8.5 x 17 Autochromes

Introduced shortly after the turn of the century, the Autochrome process introduced practical color photography, and remained dominant in the field until the advent of Kodachrome. Although popular for the better part of 30 years, autochrome stereo images are not common. Color rendition was different from what we expect today. I would describe the effect as vintage pastel. To what extent the colors have changed with time, I do not know. I've tried to reproduce the colors as best I can. At least on my monitor, I would consider them fairly accurate, although flesh tones have come out a little gray.

This is the same parlor shown in one of the 6 x 13 slides.

Stereo Cards

With several examples of the same image produced on glass and stereo card, one might speculate the cards were produced to make viewing easier. The 8.5 x 17 format is particularly well suited to for contact printing of images for cards. Because its a contact print, image detail in the prints is excellent.

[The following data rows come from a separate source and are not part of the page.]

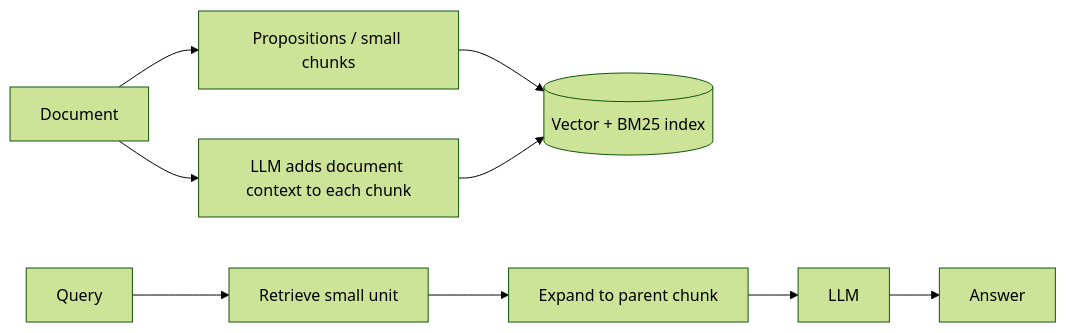
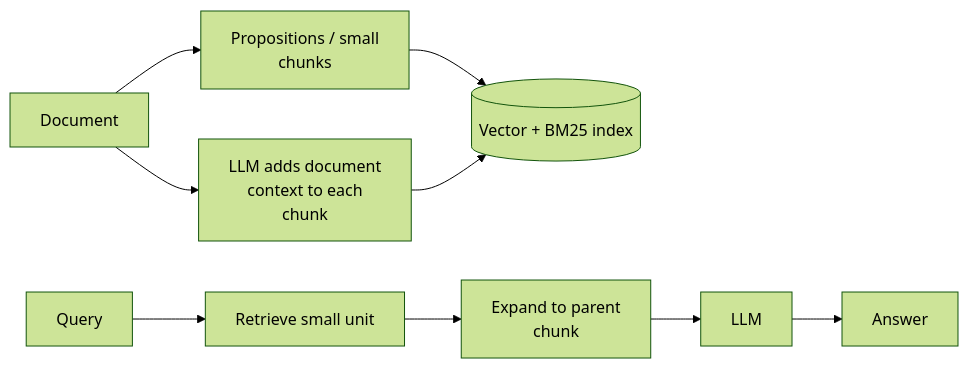
The diagram in 06. Contextual Chunking RAG/README.md (ajay-nikumbh/RAG-From-Basics-to-Production), drawn with Mermaid (forest theme) before and after one commit. The commit also changed other lines of this file and 38 other files, not shown here.

First line of the commit message:
Group root README by pattern, widen tables, wrap diagram labels

````diff
--- a/06. Contextual Chunking RAG/README.md
+++ b/06. Contextual Chunking RAG/README.md
@@ -24,8 +24,8 @@
 ```mermaid
 flowchart LR
-    D[Document] --> P[Propositions / small chunks]
-    D --> CX[LLM adds document context to each chunk]
+    D[Document] --> P[Propositions / small<br/>chunks]
+    D --> CX[LLM adds document<br/>context to each<br/>chunk]
     P --> V[(Vector + BM25 index)]
     CX --> V
-    Q[Query] --> R[Retrieve small unit] --> PR[Expand to parent chunk] --> L[LLM] --> A[Answer]
+    Q[Query] --> R[Retrieve small unit] --> PR[Expand to parent<br/>chunk] --> L[LLM] --> A[Answer]
 ```
````
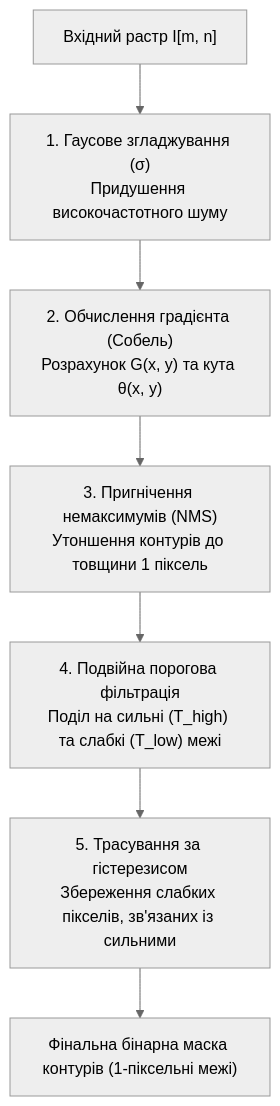
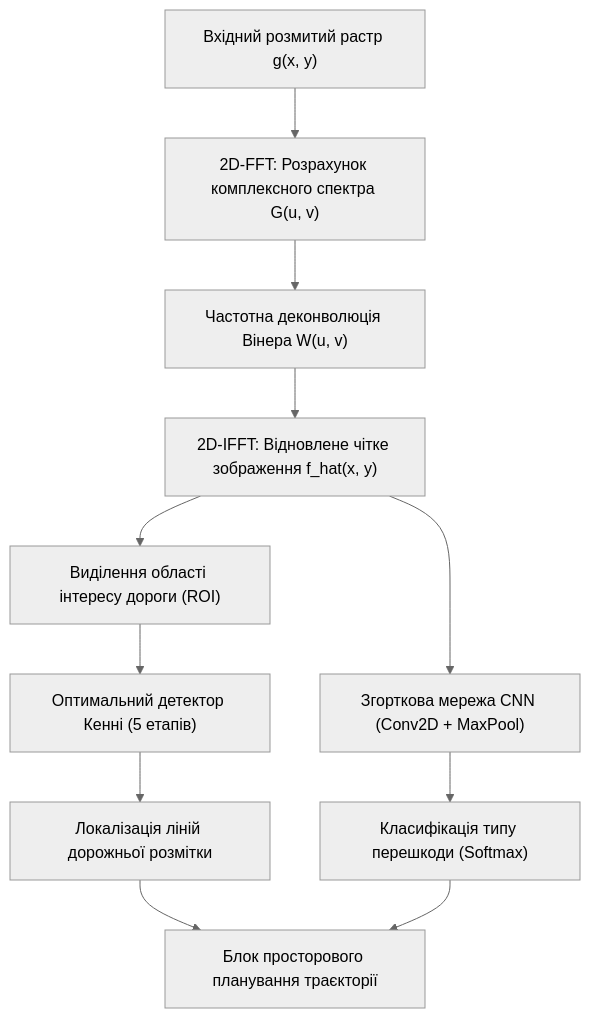
One commit to KyryloVadurin/signal-image-processing changed the fourth of 4 diagrams in docs/lk/lk9.md. Above: the diagram before and after it, drawn with Mermaid (neutral theme). The commit also changed other lines of this file, not shown here.

````diff
--- a/docs/lk/lk9.md
+++ b/docs/lk/lk9.md
@@ -183,9 +450,13 @@
 ```mermaid
 flowchart TD
-    A["Вхідний растр I[m, n]"] --> B["1. Гаусове згладжування (σ)<br>Придушення високочастотного шуму"]
-    B --> C["2. Обчислення градієнта (Собель)<br>Розрахунок G(x, y) та кута θ(x, y)"]
-    C --> D["3. Пригнічення немаксимумів (NMS)<br>Утоншення контурів до товщини 1 піксель"]
-    D --> E["4. Подвійна порогова фільтрація<br>Поділ на сильні (T_high) та слабкі (T_low) межі"]
-    E --> F["5. Трасування за гістерезисом<br>Збереження слабких пікселів, зв'язаних із сильними"]
-    F --> G["Фінальна бінарна маска контурів (1-піксельні межі)"]
+    A["Вхідний розмитий растр g(x, y)"] --> B["2D-FFT: Розрахунок комплексного спектра G(u, v)"]
+    B --> C["Частотна деконволюція Вінера W(u, v)"]
+    C --> D["2D-IFFT: Відновлене чітке зображення f_hat(x, y)"]
+    D --> E["Виділення області інтересу дороги (ROI)"]
+    E --> F["Оптимальний детектор Кенні (5 етапів)"]
+    F --> G["Локалізація ліній дорожньої розмітки"]
+    D --> H["Згорткова мережа CNN (Conv2D + MaxPool)"]
+    H --> I["Класифікація типу перешкоди (Softmax)"]
+    G --> J["Блок просторового планування траєкторії"]
+    I --> J
 ```
````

Here we have the parlor again. This time, our subject is busy with her needle work. The stereoscope has moved over to the far right side of the table.

Until the advent of color print technology, hand tinting was a means of providing a color effect. Notice the tree, bridge ironwork and ground under the bridge remain in black and white.

Were square rigged ships still in service after the turn of the century?

Cameras

Stereo Cameras

Old Stereo Photos

Stereoscopes

Stereo Projectors

New Stereo Photos